Citybox in Oslo

Citybox Oslo

In Oslo, we do have our share of motel-type accommodations.  One such is the Citybox Oslo Hotel.   You check-in by yourself, the room doesn’t come with a minibar, and there is no room service.  You do get free wi-fi and for today’s budget traveler, that is enough.  They do not serve breakfast, but you can buy it from their partner, RentMel, a short walk away. Another budget accommodation with breakfast is P-Hotel.  Breakfast is just a sandwich and juice delivered outside your door.  You can also check some accommodations in Oslo here.  The rates for both hotels are around NOK 600 – 700 for a double room per night.  If you are lucky,  you may know someone here who can accomodate you so that will be a big amount off your budget.

Hop-on-hop-off Bus

hop-on-bus-oslo

A great way to save time and money is to buy the hop-on-hop off bus ticket which takes you around the tourist routes in Oslo.  You can buy tickets online.  It costs NOK 300 per adult for a 24-hour ticket and that is enough.  There is free wi-fi on board so you can take pictures and share it with your friends through social media.

I am assuming that for you to travel this far, you would probably stay at least three nights /4 days in Oslo.  If you are from outside of Europe, you are here probably a week.  So Day 1 you do the hop-on-hop off bus which will also orient you where places are located.  The rest of your stay, you can buy a 7-day transportation card which costs NOK 240 per person.  Check the rates against your currency.   You can use this card on buses, subways and, depending when you are in Oslo, the ferries around Oslofjord which takes you to the nearby islands.  It can be fun to get lost, you can discover a lot of new places, however it would be safer to follow an itinerary, aside from time conservation, it is also efficient. Download a map of the city highlights and find your transportation.

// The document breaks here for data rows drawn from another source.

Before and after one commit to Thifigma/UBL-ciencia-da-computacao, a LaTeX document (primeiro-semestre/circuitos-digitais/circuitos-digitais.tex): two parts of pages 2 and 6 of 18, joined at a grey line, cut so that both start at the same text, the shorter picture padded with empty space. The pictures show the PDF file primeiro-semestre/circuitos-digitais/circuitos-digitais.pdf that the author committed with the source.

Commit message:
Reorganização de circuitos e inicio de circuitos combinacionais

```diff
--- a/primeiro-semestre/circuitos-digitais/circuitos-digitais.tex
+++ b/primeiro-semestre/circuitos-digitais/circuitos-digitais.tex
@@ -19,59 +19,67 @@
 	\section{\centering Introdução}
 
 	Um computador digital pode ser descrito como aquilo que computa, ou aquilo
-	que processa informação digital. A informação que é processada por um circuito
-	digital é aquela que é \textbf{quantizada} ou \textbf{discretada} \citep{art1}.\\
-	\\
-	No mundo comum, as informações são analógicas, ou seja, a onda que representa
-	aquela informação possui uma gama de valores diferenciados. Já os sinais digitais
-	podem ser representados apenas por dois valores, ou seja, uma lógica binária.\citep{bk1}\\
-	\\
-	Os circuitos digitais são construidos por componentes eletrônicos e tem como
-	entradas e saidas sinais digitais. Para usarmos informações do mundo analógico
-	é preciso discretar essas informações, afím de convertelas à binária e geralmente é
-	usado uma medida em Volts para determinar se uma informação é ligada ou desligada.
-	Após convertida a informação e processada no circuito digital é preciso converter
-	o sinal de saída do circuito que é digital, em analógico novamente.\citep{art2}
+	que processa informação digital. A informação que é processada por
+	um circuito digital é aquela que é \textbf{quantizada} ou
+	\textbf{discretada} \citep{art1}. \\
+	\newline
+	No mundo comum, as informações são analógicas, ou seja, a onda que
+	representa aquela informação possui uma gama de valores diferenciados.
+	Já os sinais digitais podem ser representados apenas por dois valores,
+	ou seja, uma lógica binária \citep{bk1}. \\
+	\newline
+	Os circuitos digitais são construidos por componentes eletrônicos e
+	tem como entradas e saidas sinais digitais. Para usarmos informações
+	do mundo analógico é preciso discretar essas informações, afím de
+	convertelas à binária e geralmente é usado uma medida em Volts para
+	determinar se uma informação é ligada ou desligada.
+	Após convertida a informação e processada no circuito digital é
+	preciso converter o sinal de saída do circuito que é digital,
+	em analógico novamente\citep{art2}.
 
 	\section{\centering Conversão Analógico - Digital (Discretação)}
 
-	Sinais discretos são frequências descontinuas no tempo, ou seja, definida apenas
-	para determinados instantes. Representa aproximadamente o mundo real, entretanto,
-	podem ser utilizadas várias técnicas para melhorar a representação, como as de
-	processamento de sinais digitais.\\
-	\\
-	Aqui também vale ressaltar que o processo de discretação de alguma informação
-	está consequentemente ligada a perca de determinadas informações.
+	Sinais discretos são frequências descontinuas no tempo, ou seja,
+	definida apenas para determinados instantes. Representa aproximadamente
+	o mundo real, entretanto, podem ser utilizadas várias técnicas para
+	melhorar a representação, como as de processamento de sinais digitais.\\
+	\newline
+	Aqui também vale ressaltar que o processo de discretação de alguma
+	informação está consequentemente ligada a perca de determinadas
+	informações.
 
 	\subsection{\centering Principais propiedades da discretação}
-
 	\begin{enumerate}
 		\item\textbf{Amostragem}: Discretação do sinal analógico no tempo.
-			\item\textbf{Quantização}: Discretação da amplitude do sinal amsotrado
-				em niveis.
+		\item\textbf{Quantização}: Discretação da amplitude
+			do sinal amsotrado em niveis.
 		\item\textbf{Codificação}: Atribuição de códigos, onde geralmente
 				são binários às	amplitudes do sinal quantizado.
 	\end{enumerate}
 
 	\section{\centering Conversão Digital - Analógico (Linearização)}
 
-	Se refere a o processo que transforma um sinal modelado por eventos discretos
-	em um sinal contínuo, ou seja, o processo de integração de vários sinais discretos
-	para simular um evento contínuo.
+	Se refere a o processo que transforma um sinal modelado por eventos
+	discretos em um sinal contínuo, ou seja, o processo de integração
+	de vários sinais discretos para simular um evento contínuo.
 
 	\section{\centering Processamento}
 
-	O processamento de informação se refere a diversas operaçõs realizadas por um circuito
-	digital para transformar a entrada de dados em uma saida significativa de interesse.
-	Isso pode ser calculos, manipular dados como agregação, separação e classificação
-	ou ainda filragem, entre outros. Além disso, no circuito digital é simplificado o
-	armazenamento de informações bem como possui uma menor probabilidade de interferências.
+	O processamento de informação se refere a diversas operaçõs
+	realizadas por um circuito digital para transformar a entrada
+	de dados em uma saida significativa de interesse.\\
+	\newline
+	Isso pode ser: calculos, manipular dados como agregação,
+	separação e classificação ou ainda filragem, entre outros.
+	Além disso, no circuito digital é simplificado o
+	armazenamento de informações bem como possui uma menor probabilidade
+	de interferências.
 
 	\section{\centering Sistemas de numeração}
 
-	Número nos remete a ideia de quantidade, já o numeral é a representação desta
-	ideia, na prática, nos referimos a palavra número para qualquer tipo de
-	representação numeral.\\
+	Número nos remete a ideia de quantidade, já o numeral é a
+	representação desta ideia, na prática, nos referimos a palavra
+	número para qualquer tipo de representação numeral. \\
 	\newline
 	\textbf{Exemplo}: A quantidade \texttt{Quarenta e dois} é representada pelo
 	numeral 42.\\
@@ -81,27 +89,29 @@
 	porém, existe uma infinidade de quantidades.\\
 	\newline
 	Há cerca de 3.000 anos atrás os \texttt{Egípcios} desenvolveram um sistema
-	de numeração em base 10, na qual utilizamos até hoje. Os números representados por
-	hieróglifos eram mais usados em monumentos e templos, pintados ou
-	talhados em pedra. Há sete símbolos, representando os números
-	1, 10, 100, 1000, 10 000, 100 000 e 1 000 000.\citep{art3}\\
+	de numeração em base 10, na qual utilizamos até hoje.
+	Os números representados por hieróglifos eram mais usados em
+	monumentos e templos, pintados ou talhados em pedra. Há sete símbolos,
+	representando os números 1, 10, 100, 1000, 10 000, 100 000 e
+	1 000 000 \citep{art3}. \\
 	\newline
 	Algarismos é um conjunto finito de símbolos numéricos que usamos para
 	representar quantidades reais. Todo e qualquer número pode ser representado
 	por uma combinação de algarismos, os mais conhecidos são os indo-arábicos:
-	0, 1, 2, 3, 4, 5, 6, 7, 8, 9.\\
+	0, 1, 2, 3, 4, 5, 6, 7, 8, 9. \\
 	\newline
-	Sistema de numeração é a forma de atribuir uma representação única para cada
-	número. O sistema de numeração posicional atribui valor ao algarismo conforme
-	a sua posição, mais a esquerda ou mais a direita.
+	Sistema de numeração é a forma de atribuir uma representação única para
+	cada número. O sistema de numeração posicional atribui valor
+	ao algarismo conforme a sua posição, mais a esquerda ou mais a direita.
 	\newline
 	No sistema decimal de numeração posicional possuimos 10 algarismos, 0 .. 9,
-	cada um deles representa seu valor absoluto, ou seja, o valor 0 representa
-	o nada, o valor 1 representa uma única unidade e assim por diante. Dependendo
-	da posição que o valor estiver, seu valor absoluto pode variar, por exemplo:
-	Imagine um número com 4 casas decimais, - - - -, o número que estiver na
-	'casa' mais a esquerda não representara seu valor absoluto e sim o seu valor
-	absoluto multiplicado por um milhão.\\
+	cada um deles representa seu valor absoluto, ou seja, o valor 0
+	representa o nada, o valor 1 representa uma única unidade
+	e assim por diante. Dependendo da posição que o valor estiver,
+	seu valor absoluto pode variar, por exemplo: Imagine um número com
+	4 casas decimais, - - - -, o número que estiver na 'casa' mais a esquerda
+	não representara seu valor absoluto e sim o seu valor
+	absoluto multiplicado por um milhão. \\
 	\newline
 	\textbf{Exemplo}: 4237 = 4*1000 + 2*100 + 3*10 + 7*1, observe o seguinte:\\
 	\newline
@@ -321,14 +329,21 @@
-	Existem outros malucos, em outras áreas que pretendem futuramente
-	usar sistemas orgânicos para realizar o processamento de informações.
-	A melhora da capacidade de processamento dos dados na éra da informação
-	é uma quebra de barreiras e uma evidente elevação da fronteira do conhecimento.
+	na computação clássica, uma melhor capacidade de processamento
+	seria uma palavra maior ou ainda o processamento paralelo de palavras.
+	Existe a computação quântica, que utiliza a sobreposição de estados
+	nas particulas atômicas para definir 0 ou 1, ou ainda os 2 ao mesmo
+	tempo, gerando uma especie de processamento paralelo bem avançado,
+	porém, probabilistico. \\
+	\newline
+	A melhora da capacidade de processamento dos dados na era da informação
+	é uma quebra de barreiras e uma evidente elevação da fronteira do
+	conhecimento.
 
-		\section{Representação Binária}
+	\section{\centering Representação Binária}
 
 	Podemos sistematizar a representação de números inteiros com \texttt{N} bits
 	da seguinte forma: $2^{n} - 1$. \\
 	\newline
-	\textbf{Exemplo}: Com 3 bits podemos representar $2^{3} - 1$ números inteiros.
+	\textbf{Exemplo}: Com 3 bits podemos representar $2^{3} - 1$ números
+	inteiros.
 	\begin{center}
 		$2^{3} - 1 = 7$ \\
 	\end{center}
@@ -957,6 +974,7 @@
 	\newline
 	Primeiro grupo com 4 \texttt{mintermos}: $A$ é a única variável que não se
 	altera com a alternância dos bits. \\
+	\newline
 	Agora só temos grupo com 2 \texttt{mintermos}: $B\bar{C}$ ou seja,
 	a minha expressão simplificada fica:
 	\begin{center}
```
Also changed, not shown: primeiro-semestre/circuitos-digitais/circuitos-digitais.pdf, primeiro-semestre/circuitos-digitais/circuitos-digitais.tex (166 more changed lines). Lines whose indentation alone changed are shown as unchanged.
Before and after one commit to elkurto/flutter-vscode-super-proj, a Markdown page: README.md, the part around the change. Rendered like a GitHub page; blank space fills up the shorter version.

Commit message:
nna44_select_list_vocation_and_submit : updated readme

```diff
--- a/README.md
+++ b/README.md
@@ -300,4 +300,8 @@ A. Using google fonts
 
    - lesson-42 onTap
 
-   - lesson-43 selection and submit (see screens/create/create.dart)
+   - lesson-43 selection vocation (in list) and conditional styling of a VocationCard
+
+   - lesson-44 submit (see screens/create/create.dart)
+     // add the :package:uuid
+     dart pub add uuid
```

If those must-sees are not a must for you, there are a lot of free places to visit that is just walking distance from the city center.  If you are on a tight budget, do come here with good walking shoes and drop the hop-on-hop off and the transportation card.  You will get to see a lot just by walking around.  So accommodation and food would take up most of your budget.

Here is a list of some of the free places to visit in Oslo:

1.  Akershus Castle and Fortress

Picture by Nancy Bundt. Visit Norway
Picture by Nancy Bundt. Visit Norway

Would you like to see a medieval castle?  Then this is the place to go.  Just diagonally across the city hall.  Construction of the Akershus Castle and Fortress was  in 1299 during the time of King Håkon V.  There are guided tours in the summer but you can visit the place all year round.  (there is a part where you have to pay, but you can drop that).  You can read a bit of its history before you come visit to save on paying for the guided tour.

2.  City Hall of Oslo

Oslo City Hall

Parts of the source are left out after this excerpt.